Funders will conduct their own analysis and their view on the chances of success if very valuable. The funders hire the best, brightest and most experienced minds so any input they provide is very valuable.
It is worth noting that legitimate funding agreements from professional litigation funders are non-recourse. That means if your case is unsuccessful you are not liable for any of the costs.
Legal Costs Insurance
Insurance products can be used to de-risk litigation and not just against adverse costs. They can be used to insure your own side costs and disbursements.
If you decide you wish to pursue a claim but don’t want to share your winnings with a funding company, or your legal team you can purchase legal costs insurance.

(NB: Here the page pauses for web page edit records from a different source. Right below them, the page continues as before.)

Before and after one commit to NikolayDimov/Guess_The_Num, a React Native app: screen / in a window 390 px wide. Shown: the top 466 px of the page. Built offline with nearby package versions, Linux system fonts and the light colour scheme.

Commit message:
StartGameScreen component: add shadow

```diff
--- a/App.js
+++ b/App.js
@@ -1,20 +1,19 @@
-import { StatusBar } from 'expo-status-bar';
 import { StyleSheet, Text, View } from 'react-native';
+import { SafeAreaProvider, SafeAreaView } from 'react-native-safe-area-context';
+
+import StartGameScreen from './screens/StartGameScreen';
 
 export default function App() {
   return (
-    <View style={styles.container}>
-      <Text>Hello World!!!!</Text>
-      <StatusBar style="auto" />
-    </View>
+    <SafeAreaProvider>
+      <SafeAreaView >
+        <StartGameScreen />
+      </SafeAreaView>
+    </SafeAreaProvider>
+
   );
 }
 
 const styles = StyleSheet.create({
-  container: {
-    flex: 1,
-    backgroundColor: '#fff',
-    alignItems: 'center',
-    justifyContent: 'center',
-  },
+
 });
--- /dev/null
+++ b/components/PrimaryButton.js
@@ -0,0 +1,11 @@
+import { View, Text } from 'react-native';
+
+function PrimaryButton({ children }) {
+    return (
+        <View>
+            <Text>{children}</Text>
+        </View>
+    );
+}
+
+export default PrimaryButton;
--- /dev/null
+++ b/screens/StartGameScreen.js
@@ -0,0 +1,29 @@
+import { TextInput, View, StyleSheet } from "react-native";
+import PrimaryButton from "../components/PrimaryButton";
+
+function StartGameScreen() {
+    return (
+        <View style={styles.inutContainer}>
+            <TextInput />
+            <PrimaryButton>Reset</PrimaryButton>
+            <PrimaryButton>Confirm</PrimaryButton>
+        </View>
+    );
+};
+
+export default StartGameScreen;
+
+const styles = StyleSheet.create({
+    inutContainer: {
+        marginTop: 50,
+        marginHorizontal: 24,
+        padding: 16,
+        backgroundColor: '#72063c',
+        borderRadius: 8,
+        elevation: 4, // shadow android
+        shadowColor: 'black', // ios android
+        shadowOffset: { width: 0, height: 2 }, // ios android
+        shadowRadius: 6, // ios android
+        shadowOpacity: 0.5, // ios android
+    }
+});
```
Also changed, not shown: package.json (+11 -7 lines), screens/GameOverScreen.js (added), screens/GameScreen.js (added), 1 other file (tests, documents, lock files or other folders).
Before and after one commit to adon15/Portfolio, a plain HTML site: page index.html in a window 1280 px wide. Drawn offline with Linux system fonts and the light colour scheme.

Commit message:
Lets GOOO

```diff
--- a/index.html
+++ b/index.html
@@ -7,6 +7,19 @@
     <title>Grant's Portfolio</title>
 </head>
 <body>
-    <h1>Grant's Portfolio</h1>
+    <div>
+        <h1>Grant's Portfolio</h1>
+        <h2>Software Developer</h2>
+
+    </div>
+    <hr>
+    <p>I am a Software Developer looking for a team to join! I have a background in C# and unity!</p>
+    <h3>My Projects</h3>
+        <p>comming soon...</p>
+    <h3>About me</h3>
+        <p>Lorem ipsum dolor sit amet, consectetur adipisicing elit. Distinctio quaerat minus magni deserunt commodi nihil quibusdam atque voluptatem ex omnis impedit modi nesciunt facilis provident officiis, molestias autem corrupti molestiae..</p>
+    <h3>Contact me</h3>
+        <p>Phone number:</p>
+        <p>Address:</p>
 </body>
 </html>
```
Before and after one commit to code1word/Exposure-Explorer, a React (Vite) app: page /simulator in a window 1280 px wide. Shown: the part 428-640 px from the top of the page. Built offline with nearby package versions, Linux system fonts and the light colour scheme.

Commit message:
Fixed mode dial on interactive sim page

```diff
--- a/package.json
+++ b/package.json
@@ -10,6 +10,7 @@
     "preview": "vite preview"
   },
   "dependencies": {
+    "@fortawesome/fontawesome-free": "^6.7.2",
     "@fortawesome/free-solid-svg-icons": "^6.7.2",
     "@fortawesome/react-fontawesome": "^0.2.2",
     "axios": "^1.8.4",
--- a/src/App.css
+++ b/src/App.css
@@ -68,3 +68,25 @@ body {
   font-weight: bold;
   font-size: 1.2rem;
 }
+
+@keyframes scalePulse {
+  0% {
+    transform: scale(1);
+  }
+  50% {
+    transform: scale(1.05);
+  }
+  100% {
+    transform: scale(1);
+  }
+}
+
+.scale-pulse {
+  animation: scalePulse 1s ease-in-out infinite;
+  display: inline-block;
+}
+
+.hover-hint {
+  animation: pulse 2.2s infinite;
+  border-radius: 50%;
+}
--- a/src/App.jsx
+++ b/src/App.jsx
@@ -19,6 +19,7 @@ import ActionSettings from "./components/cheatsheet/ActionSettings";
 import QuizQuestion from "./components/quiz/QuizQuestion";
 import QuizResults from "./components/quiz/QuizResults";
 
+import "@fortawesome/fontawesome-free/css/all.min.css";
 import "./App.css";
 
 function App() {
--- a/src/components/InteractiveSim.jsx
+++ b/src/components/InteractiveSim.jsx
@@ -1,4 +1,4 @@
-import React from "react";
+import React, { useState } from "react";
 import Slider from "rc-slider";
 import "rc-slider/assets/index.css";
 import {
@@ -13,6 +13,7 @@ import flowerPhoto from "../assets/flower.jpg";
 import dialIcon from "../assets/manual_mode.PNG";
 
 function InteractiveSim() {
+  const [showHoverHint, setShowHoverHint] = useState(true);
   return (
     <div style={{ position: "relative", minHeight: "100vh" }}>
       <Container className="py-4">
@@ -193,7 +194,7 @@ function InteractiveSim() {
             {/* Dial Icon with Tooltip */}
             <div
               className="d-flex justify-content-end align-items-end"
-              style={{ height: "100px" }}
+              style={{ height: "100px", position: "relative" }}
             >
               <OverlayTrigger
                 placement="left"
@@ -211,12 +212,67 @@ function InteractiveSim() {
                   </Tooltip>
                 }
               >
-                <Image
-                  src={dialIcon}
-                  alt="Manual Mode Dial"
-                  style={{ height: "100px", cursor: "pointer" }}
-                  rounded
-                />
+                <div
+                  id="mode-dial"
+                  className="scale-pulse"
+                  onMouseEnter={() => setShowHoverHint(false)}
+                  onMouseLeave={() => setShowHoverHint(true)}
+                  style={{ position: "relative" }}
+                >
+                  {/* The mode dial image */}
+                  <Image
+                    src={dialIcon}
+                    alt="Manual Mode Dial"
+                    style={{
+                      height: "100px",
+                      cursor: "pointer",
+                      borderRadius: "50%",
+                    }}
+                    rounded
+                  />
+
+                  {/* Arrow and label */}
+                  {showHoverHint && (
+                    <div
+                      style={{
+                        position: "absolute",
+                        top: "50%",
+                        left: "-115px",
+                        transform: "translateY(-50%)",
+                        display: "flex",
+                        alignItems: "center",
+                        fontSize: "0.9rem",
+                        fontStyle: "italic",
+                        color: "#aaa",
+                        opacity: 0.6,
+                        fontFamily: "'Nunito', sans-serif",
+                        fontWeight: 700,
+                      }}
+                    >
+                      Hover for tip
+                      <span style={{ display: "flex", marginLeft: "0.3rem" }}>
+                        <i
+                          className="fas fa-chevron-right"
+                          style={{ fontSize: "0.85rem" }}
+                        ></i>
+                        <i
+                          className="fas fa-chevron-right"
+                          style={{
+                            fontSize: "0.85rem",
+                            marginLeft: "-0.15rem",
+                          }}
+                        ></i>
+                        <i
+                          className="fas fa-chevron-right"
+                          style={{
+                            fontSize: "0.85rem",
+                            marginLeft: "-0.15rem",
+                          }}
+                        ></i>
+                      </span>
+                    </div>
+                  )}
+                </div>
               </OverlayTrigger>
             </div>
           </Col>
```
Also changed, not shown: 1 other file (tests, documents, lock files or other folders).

You can usually cover up to 75% of your legal teams fees. A premium is paid, usually in three stages to reflect the dispute resolution process. If the dispute settles early then the next instalment is not payable. The premium is a percentage of the total amount of indemnity required.
Here is an example to explain how this option would work for claimants:
This example uses own side costs, own side disbursements and adverse costs being insured in a £30 million case. For the purpose of illustration I have kept the numbers simple:
– Own side fees are £1m
– Own disbursements are £1m
– Adverse is £1m
I’ve used £30m as the quantum because from discussions I find funders typically want a ratio of 1:10 for funding to damages.
Case loses with insurance
The £3m costs as outlined above are insured. Matter goes to trial. Premium is therefore £900K. Matter loses. The client would be paid £1m adverse, £1m disbursements and £750K of own side costs (as there is a 25% deductible). Therefore, client has paid £900K premium and potentially the £250k own side fees (the 25% deductible) so a total of £1.15m however, the insurance policy has paid out £2.75m
Case wins with insurance
Matter wins at court. Award of £25m.Client has paid £900K premium so walks away with £24.1m plus costs so in excess of £25.5m total.
Insuring is by no means an alternative to funding. However, the core focus of this product is for corporate’s who can afford to pay for the litigation but do not want to risk their capital. Insuring provides a way to monetize their claims at minimal risk. Yes with insurance there is something to pay but the upside is so much higher, corporates need to consider this. Further, they buy insurance for every other element of their business so it should not be a foreign concept to them.
CFA stands for Conditional Fee Agreement. It is a legal funding mechanism that means the risk of pursuing a claim is shared by you and your legal representation. You only pay for your lawyers work on the condition that your case is won and you receive compensation. You may still have to cover a percentage of the costs. Every CFA is different and will depend on the deal you strike with your legal team.
Depending on the type of case, some legal costs and expenses can be recovered from the losing party at the end of the claim. However, the changes to conditional fee agreements implemented in April 2013 mean that the ‘success fee’ element of legal costs can no longer be recovered, so this is payable via a deduction from of your compensation (your damages). This is similar to finding a funder to back your case. You will owe them part of the damages if your claim is successful.
Solicitors also have the option to enter into a DBA (Damages Based Agreement) with you. This came into force on the 1st of April 2013. If your claim is successful then your solicitors fees are calculated as a percentage of the damages received by you, the client instead of being based upon the time your solicitors have spent on the matter. There are prescribed rights of recovery from your opponent in relation to part of your solicitors’ fees if you win, but if your case is lost, no solicitors’ fees are payable to your solicitors under the DBA.
This is a relatively new area of law and there is still uncertainty regarding how DBAs will work in practice.